## Your task
Exactly as written, print out each entry in the data, with no pictures.

## Records shown
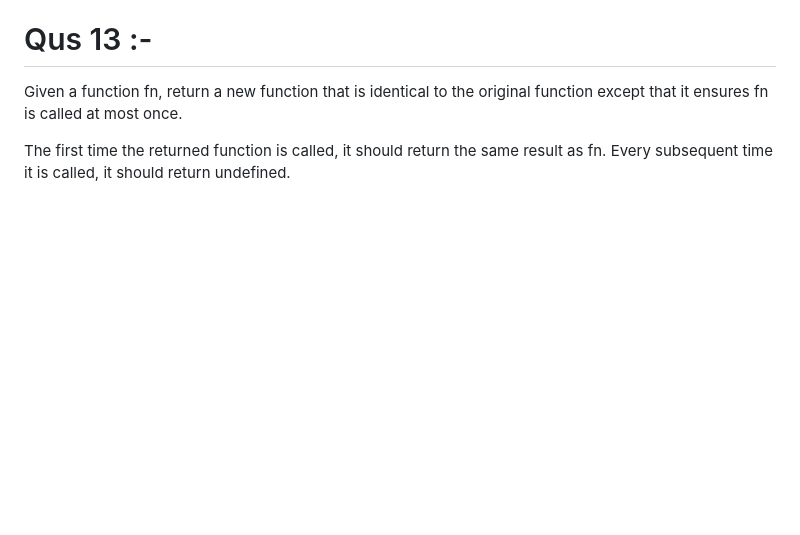
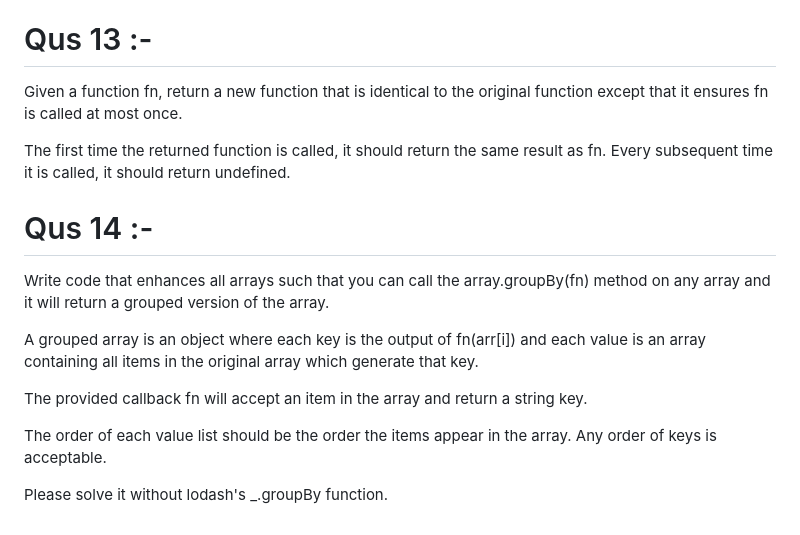
Before and after one commit to MayankMishra4998/JavaScript-LeetCode, a Markdown page: README.md, the part around the change. Drawn GitHub-style; blank space fills up the shorter version.

```diff
--- a/README.md
+++ b/README.md
@@ -69,3 +69,14 @@ Given a function fn, return a new function that is identical to the original fun
 
 The first time the returned function is called, it should return the same result as fn.
 Every subsequent time it is called, it should return undefined.
+
+# Qus 14 :-
+Write code that enhances all arrays such that you can call the array.groupBy(fn) method on any array and it will return a grouped version of the array.
+
+A grouped array is an object where each key is the output of fn(arr[i]) and each value is an array containing all items in the original array which generate that key.
+
+The provided callback fn will accept an item in the array and return a string key.
+
+The order of each value list should be the order the items appear in the array. Any order of keys is acceptable.
+
+Please solve it without lodash's _.groupBy function.
```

## Response
Before and after one commit to MayankMishra4998/JavaScript-LeetCode, a Markdown page: README.md, the part around the change. Drawn GitHub-style; blank space fills up the shorter version.

```diff
--- a/README.md
+++ b/README.md
@@ -69,3 +69,14 @@ Given a function fn, return a new function that is identical to the original fun
 
 The first time the returned function is called, it should return the same result as fn.
 Every subsequent time it is called, it should return undefined.
+
+# Qus 14 :-
+Write code that enhances all arrays such that you can call the array.groupBy(fn) method on any array and it will return a grouped version of the array.
+
+A grouped array is an object where each key is the output of fn(arr[i]) and each value is an array containing all items in the original array which generate that key.
+
+The provided callback fn will accept an item in the array and return a string key.
+
+The order of each value list should be the order the items appear in the array. Any order of keys is acceptable.
+
+Please solve it without lodash's _.groupBy function.
```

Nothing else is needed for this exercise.